  • Environmental
  • Social
  • Governance

  • A negative aspect of sustainable investments is that this could lead to leaving the so-called "brown" industries, those polluting, which instead need to raise capital to undertake a transition and drastically reduce their environmental impact.
    To prevent this from happening and to encourage sustainability projects, the 'transition' investments (transition bonds) were born and used by these polluting companies in the initial phase of the transition.
    Attention to the transparency of companies and to environmental, social and governance impacts is at 360 degrees and these new values that go alongside the traditional in the choice of investments can really make the difference. But are ESG ratings really able to influence the performance of instruments on the market?

    This is one of the questions behind the Politecnico di Milano study ‘La relazione fra rating ESG e lo spread di rendimento dei titoli obbligazionari sui mercati europei’, which compared a set of instruments on the market with a low ESG rating to a set with a high ESG rating and what emerged was that, while these ratings had almost no impact until 2016, in recent years yields were effectively influenced by the ESG rating.

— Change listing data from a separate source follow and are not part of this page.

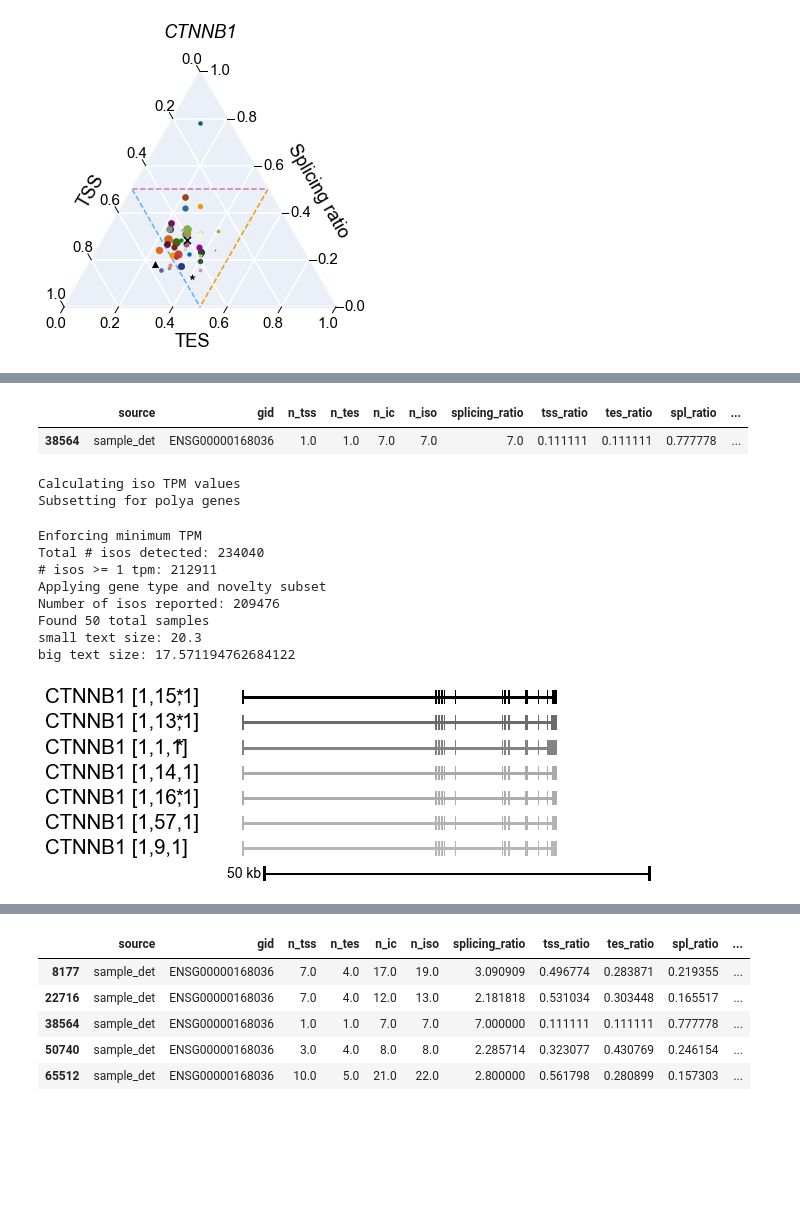
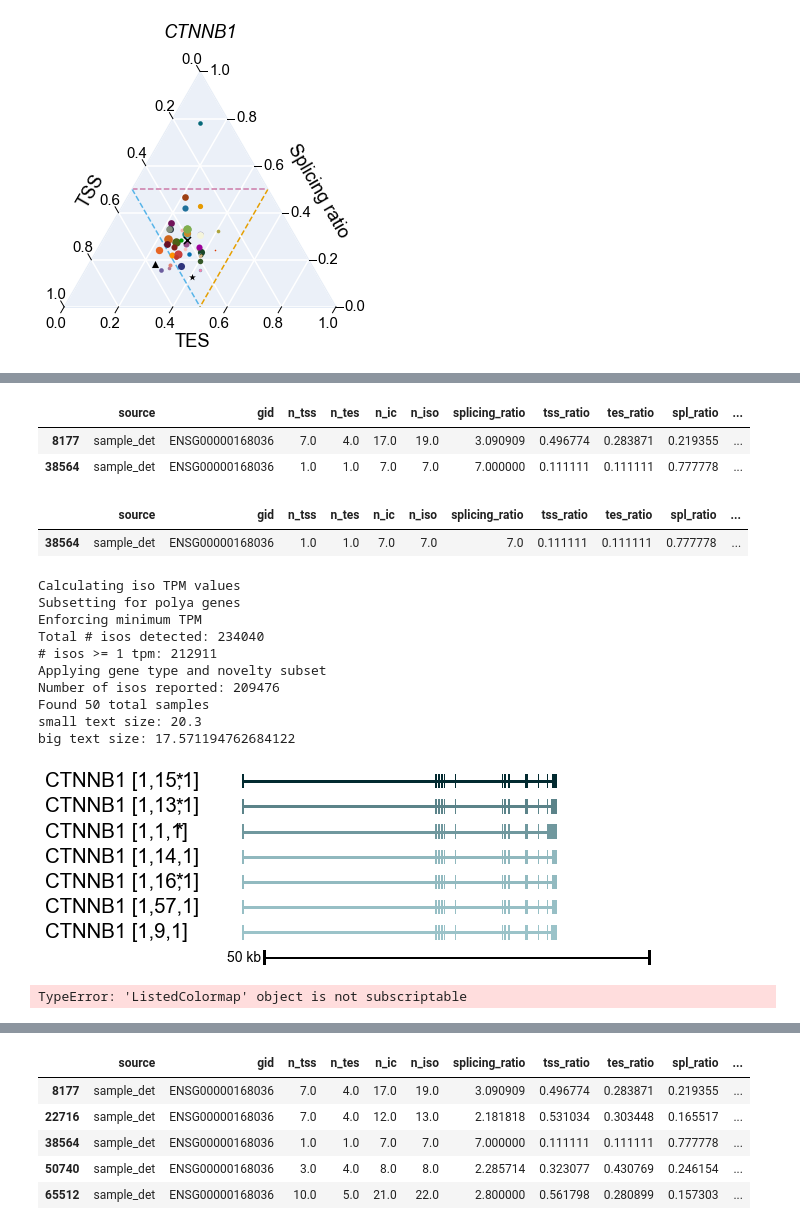
Before and after one commit to fairliereese/rnawg, a Jupyter notebook: lr_bulk/cerberus/triplets/high_variance_genes.ipynb, the cells around one changed output, grey strips where cells are left out. Cells and saved outputs as stored; diff of their text form; code cells hidden in the pictures; blank space fills up the shorter version.

```diff
--- a/lr_bulk/cerberus/triplets/high_variance_genes.ipynb
+++ b/lr_bulk/cerberus/triplets/high_variance_genes.ipynb
@@ -652,3 +656,9 @@ plot_simplex_here(ca, 'CTNNB1', dyn_dir)
+# %%
+ca.triplets.loc[(ca.triplets.gname=='CTNNB1')&(ca.triplets.source=='sample_det')&(ca.triplets['sample'].isin(['caco2', 'mcf10a']))]
+# %% [output]
+|  | source | gid | n_tss | n_tes | n_ic | n_iso | splicing_ratio | tss_ratio | tes_ratio | spl_ratio | ... |
+| 8177 | sample_det | ENSG00000168036 | 7.0 | 4.0 | 17.0 | 19.0 | 3.090909 | 0.496774 | 0.283871 | 0.219355 | ... |
+| 38564 | sample_det | ENSG00000168036 | 1.0 | 1.0 | 7.0 | 7.0 | 7.000000 | 0.111111 | 0.111111 | 0.777778 | ... |
 # %%
 ca.triplets.loc[(ca.triplets.gname=='CTNNB1')&(ca.triplets.source=='sample_det')&(ca.triplets.sector=='splicing')]
 # %% [output]
@@ -657,22 +667,36 @@ ca.triplets.loc[(ca.triplets.gname=='CTNNB1')&(ca.triplets.source=='sample_det')
 # %%
 gene = 'CTNNB1'
 obs_col = 'sample'
 obs_condition = 'mcf10a'
+light_shade = '#9bc3c9'
+dark_shade= '#022a30'
 ax, tpm_df = plot_browser_isos(ca, sg, gene,
                              obs_col, obs_condition,
                              filt_ab, major_set,
-                             h=0.2, ref_source='v40')
+                             h=0.2, ref_source='v40',
+                              light_shade=light_shade, dark_shade=dark_shade)
 fname = '{}{}_{}_isos_browser.pdf'.format(dyn_dir, gene.lower(), obs_condition)
 plt.savefig(fname, dpi=500)
 # %% [output]
 Calculating iso TPM values
 Subsetting for polya genes
+Enforcing minimum TPM
+Total # isos detected: 234040
+# isos >= 1 tpm: 212911
+Applying gene type and novelty subset
+Number of isos reported: 209476
+Found 50 total samples
+small text size: 20.3
+big text size: 17.571194762684122
-Enforcing minimum TPM
-Total # isos detected: 234040
-# isos >= 1 tpm: 212911
-Applying gene type and novelty subset
-Number of isos reported: 209476
-Found 50 total samples
-small text size: 20.3
-big text size: 17.571194762684122
-[figure, old version]
+[figure, new version]
+# %%
+light_shade = '#ffdeb3'
+dark_shade = '#804800'
+cmap = mpl.colors.LinearSegmentedColormap.from_list('', [light_shade, dark_shade])
+# print(cmap)
+# print(cmap(50))
+
+cmap = plt.get_cmap('magma')[0]
+print(cmap)
+# %% [output]
+TypeError: 'ListedColormap' object is not subscriptable
```
Also changed, not shown: parts of 7 cells of this notebook, 21 other files.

    The results are consistent with the hypothesis that the market, over time, has attributed a negative 'spread' to broadcasters with the best ESG score, judging them to be less risky in the short to medium term. Furthermore, the impact of the rating of the single ESG factor on the market was studied and it emerged that the decisive parameter is by far the one linked to good governance; on the contrary, the Environmental and Social factors seem rather to push in the opposite direction. In fact, it seems that good governance leads investors to consider it as a sign of lower agency costs, risks of opportunistic behavior and better monitoring and therefore to give an idea of greater stability.